Upchurch, also the winemaker for DeLille Cellars, planted the sustainable vineyard in 2007. An acre is planted with native wildflowers and grasses to help encourage good bugs such as praying mantises that combat pests. Grasses hold down the soil between rows of vines and drip irrigation provides water when needed.
He's a big believer in low yields, which he said result in concentrated grapes. A single vine of Cabernet Sauvignon, clone 191, will give Upchurch about 3 pounds of fruit to work with.
At Fidelitas winery, visitors got a chance to sample three Cabernet Sauvignon clones from the 2013 harvest. The wine had been pulled from the barrels that morning into wine bottles with the clone number written on blue tape.

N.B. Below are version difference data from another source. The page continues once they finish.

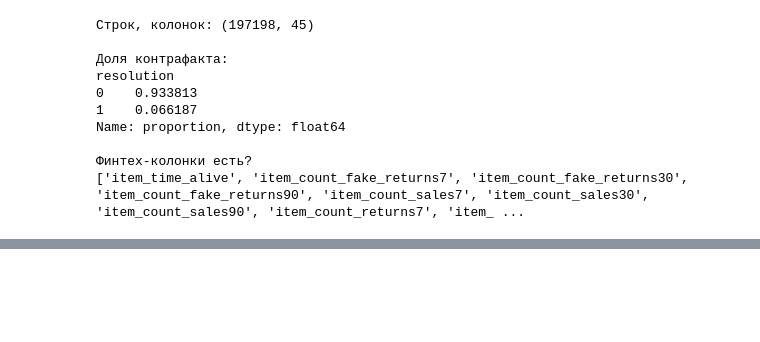
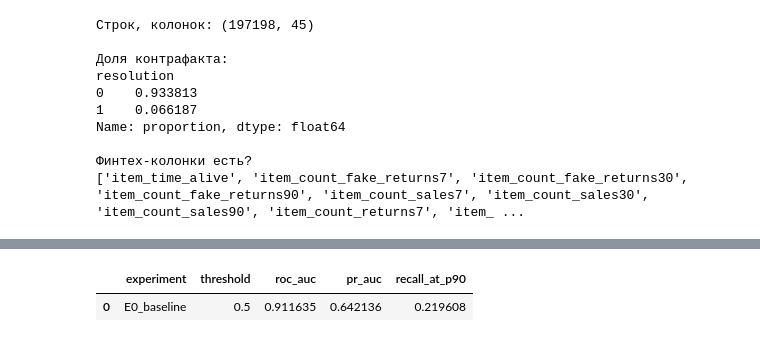
Before and after one commit to women-in-data/master-thesis-2025, a Jupyter notebook: fintech_approaches/fintech_experiment.ipynb, the cells around one changed output, grey strips where cells are left out. Cells and saved outputs as stored; diff of their text form; code cells hidden in the pictures; blank space fills up the shorter version.

```diff
--- a/fintech_approaches/fintech_experiment.ipynb
+++ b/fintech_approaches/fintech_experiment.ipynb
@@ -84,0 +376,12 @@ max             2.000                2.000           31.240       1.000
+# %%
+import pandas as pd
+
+if 'results' not in globals():
+    raise RuntimeError("Run previous experiment cells first. Missing variable: results")
+
+results_df = pd.DataFrame(results)
+results_df.to_csv('results_table.csv', index=False)
+display(results_df)
+# %% [output]
+|  | experiment | threshold | roc_auc | pr_auc | recall_at_p90 |
+| 0 | E0_baseline | 0.5 | 0.911635 | 0.642136 | 0.219608 |
```
Also changed, not shown: parts of 20 cells of this notebook, 45 other files.
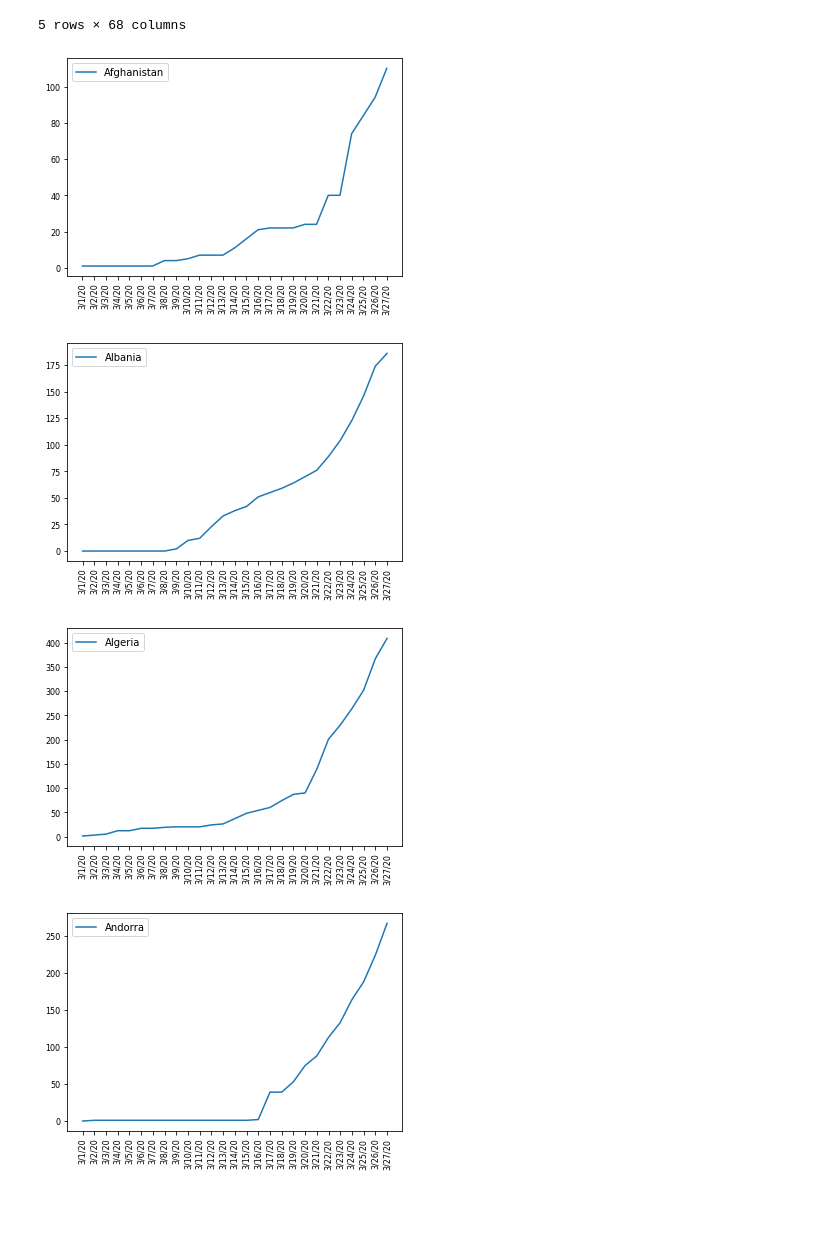
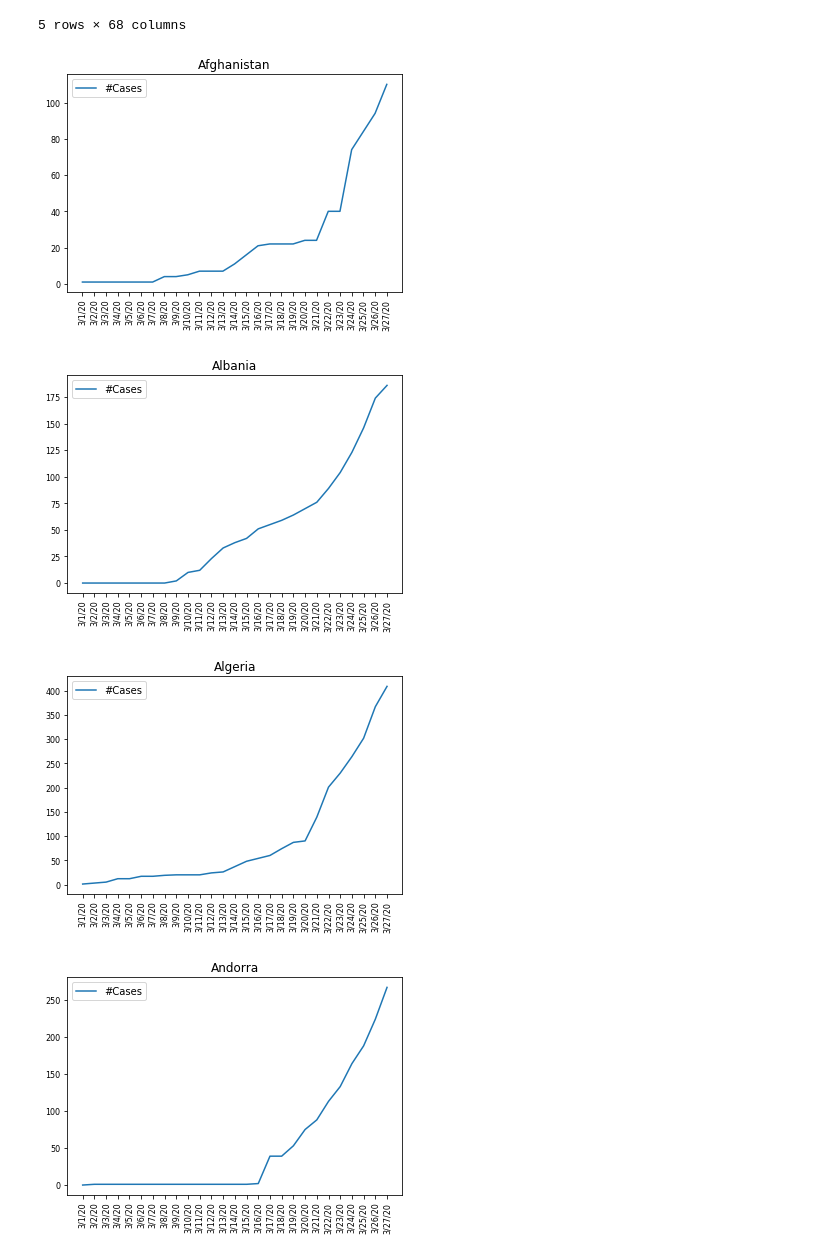
Before and after one commit to madhur-munjal/Covid-19, a Jupyter notebook: COVID-19.ipynb, the cells around one changed output. Drawn from its saved outputs; the diff is of its cells as text; code cells hidden in the pictures; blank space fills up the shorter version.

```diff
--- a/COVID-19.ipynb
+++ b/COVID-19.ipynb
@@ -54,33 +54,34 @@ df.head()
 # %%
 import pandas as pd
 import matplotlib.pyplot as plt
 
 df = pd.read_csv(r'C:\Users\Madhur\Desktop\covid_time2703.csv')
 
 # df = df.groupby('Country/Region').sum()
 
 df = df[df['3/27/20']>100]
 x = df.iloc[:,1:2]
 y = df.iloc[:,43:]
 
 df1 = pd.concat([x,y],axis = 1)
 l = df1['Country/Region'].unique()
 df1 = df1.groupby('Country/Region').sum()
 # df1 = df1[df1['3/27/20']>100]
 # df1.set_index('Country/Region')
 df1 = df1.T
 # df1['Country/Region'] = df['Country/Region'][:-2]
 # df1
 
 for i in l:
     country = i
-    plt.plot(df1.index,df1[country], label = country)
+    plt.plot(df1.index,df1[country], label = '#Cases')
+    plt.title(i)
     plt.xticks(rotation = 90)
     plt.tick_params(axis = 'both', which = 'major', labelsize = 8)
     plt.legend(loc="upper left")
     plt.show()
 # %% [output]
-[figure, old version]
+[figure, new version]
-[figure, old version]
+[figure, new version]
-[figure, old version]
+[figure, new version]
-[figure, old version]
+[figure, new version]
```
Also changed, not shown: parts of 6 cells of this notebook.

Clones help make wine multidimensional -- they are to wine what spices are to cooking, said Fidelitas owner and winemaker Charlie Hoppes. He's particular to clones 169 and 191, but very little are planted in Washington. He likes to use the earlier, fruitier clones as components.
Hoppes gets some grapes from those clones from Quintessence Vineyards and Ciel du Cheval Vineyard. And he plans to plant about 10 acres to add five more clones at his estate vineyard.
Hoppes thinks clones are what is next for the Washington wine industry, he said. With the focus the industry is placing on Cabernet Sauvignon, the top-selling wine worldwide, the progression seems natural.
Cabernet Sauvignon makes up the bulk of the grapes grown at the 10-acre MonteScarlatto Estate Winery vineyard on Red Mountain. But owner Joel Mackay has planted seven other wine varieties as well.
He said most of the grapes from this year's harvest already have been crushed.
"We try not to mess with it a whole lot, and we hope that the vineyard comes through in the taste of the wine," he said.
MonteScarlatto pruned a lot this spring to get the young vines even, reducing the amount of grapes they harvested this year, Mackay said. The vineyard was planted between 2007 and 2009.
But the reduced amount of grapes is resulting in more intense flavors, he said.
"It's going to make some just impeccable wine," he said.
-- Kristi Pihl: 509-582-1512; email@example.com